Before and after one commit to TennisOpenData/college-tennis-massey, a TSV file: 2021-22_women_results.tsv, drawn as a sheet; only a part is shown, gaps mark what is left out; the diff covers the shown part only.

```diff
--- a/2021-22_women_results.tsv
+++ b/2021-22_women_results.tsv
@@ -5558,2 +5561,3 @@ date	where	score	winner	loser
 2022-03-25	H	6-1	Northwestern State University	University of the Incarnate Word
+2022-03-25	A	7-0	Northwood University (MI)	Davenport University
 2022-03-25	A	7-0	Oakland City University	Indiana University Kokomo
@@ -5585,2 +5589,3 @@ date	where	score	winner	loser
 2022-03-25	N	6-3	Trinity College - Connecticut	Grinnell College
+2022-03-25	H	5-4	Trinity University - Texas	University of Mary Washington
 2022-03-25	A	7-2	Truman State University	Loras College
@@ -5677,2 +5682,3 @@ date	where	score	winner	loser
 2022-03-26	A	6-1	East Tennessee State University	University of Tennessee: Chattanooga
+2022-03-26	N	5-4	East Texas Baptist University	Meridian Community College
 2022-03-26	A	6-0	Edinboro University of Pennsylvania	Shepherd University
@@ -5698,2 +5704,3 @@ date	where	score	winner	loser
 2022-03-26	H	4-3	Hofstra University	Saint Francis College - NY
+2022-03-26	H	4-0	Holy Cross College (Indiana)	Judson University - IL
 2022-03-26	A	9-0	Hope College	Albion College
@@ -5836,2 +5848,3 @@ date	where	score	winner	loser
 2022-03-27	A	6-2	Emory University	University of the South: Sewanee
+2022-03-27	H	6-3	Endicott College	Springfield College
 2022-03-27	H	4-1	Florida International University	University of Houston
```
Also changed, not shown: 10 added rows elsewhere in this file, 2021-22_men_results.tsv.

*What is required*:
Of all the lines in the data, count those that contain "State" and give that figure with nothing else.

*Answer to the exercise*:
3